Is 'Suburbanization' a Threat or a Good Thing? Dec. 6 Forum Set in Aurora

Is ‘Suburbanization’ a Threat or a Good Thing? Dec. 6 Forum Set in Aurora


About 140,000 acres of the Chicago region’s agricultural and natural lands were developed between 2001-15.

What does this trend mean for the future of the Chicago region? Can we afford to continue to urbanize? Should we?

Join the conversation with “Development at the Edge: The Future of Regional Urbanization” from 4 p.m. to 5:30 p.m. Tuesday, Dec. 6, at Two Brothers Roundhouse, 205 N. Broadway, Aurora, at the terminus of the terminus of the Metra BNSF line that runs from Chicago’s Union Station.

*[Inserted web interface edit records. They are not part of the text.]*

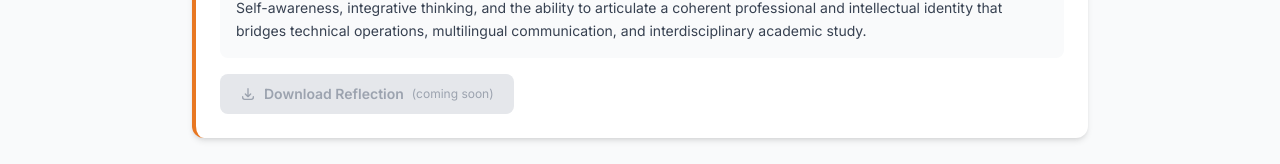
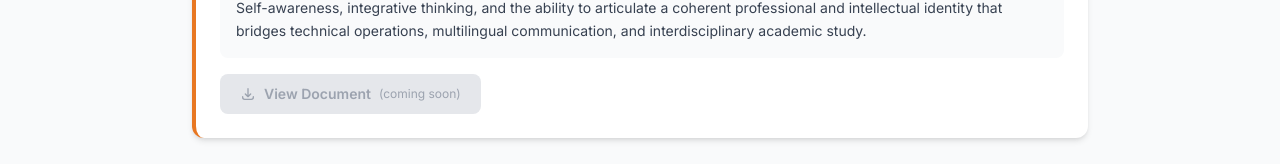
Before and after one commit to jmarq019/eportfolio, a React (Vite) app: page /experience in a window 1280 px wide. Shown: the part 2934-3098 px from the top of the page. Built offline with nearby package versions, Linux system fonts and the light colour scheme.

Commit message:
removing button from personal reflection

```diff
--- a/src/pages/Experience.jsx
+++ b/src/pages/Experience.jsx
@@ -224,9 +224,6 @@ export default function Experience() {
             title="Personal Reflection Statement"
             description={reflectionText}
             demonstrates="Self-awareness, integrative thinking, and the ability to articulate a coherent professional and intellectual identity that bridges technical operations, multilingual communication, and interdisciplinary academic study."
-            buttonLabel="Download Reflection"
-            // TODO: Replace href="#" with a link to the reflection document once finalized.
-            // Example: href="/documents/personal-reflection.pdf"
           />
         </div>
       </section>
```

The event is hosted by the Chicago Metropolitan Agency for Planning.

“We want to be sure reach Kane County residents about this upcoming discussion of suburbanization in our region,” said CMAP Outreach Prinicipal Jane Grover.

As the region continues to grow and population shifts away from the core, there can be both costs and benefits of urbanization. More housing, jobs and economic activity can come from a growing region, but so can changes in environmental quality, rural character, and investment in older communities, in addition to the costs of providing more services and infrastructure.

Panelists include Chuck Marohn, founder and president of Strong Towns, Collate English Dixon, Managing Principal, Libra Investments Group, LLC., and Curt Paddock, director of the Will County Land Use Development, as well as moderator Carolyn Schofield, McHenry County Board and CMAP Board member. Registration at this ON TO 2050 Big Ideas Forum is free.

Subscribe to the CMAP Weekly Update or go to for more information about forums and other ways to get involved in the development of ON TO 2050.